> [Assigned task]: Determine how many lines in the data below contain "strips" and write only that number.

> [Data items]:

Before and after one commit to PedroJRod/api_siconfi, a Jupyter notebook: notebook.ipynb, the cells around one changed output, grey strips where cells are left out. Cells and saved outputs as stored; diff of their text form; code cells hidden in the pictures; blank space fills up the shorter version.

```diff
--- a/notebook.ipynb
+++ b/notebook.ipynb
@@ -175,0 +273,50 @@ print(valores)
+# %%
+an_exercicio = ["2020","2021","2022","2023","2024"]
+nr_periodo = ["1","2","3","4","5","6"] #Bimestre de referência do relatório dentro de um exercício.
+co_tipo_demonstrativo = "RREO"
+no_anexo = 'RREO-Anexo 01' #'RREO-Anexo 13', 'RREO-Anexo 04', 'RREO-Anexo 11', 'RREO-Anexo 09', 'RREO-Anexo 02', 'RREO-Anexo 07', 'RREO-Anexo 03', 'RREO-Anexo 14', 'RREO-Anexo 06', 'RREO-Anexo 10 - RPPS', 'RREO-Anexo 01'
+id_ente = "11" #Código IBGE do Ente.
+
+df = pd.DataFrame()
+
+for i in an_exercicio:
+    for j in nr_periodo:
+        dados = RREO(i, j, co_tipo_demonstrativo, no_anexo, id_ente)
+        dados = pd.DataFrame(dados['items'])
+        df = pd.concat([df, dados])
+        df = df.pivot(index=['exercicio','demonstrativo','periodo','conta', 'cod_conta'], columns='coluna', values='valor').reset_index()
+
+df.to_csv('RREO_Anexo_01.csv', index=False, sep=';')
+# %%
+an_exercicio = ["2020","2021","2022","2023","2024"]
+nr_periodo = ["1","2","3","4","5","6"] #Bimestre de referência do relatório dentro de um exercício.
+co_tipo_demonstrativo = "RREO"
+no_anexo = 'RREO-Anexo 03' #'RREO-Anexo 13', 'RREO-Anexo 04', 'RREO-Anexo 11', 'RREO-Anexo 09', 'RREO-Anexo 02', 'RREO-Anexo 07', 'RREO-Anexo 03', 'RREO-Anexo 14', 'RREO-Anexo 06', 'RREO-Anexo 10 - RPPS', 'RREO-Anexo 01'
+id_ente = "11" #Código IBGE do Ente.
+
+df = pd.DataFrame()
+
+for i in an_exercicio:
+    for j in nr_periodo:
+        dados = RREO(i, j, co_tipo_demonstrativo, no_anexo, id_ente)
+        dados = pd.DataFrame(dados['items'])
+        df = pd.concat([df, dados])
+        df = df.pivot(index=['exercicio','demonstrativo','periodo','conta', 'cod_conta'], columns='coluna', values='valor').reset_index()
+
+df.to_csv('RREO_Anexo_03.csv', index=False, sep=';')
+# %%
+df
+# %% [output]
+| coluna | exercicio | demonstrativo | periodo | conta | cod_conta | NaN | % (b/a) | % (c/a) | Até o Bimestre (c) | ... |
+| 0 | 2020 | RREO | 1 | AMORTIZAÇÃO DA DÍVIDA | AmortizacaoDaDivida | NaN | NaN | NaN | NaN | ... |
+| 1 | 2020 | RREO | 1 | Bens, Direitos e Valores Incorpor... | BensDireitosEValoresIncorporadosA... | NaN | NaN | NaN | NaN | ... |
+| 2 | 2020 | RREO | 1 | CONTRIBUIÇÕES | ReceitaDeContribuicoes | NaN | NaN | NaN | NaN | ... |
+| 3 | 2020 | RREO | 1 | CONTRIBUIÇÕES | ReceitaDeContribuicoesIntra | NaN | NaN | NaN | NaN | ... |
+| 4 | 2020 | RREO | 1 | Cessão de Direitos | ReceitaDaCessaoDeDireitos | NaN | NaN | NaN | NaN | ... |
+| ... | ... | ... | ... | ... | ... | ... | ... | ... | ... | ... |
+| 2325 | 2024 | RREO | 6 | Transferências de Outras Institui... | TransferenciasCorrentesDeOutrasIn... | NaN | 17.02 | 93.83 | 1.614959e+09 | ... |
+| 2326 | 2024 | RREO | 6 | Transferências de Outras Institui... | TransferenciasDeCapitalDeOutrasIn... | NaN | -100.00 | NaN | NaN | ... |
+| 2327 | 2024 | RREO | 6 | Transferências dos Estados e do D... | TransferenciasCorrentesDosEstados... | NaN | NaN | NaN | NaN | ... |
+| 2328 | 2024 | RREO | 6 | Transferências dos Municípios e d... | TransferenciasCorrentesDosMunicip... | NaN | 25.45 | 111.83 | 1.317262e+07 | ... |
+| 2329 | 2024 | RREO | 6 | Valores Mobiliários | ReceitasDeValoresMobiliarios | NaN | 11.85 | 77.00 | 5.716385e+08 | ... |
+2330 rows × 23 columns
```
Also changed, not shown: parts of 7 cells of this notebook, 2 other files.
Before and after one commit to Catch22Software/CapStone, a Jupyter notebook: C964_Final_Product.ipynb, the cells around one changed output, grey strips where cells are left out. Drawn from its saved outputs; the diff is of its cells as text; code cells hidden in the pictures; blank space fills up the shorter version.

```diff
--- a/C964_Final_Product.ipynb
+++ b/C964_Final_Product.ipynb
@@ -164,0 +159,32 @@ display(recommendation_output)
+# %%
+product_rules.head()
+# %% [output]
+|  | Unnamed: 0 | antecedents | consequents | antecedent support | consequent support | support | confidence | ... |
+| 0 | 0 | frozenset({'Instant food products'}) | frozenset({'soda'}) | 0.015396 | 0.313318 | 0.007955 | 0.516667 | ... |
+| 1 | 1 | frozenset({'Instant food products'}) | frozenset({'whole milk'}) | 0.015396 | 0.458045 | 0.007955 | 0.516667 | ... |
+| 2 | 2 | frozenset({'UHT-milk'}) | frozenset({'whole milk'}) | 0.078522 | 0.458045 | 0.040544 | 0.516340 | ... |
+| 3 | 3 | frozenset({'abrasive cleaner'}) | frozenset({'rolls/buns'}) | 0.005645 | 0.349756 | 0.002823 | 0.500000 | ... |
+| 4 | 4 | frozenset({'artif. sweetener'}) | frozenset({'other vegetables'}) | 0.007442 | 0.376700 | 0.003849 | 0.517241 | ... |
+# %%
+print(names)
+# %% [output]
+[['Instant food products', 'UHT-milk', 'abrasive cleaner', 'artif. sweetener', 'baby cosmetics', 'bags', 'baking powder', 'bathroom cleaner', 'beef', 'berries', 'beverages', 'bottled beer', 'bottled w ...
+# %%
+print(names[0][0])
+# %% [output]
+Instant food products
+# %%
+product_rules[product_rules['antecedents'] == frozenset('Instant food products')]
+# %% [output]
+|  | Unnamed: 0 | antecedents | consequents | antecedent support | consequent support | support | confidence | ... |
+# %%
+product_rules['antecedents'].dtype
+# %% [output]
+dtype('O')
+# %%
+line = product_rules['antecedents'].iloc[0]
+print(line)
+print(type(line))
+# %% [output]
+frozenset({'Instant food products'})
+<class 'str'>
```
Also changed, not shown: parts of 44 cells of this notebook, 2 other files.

> [Solution for this exercise]: 2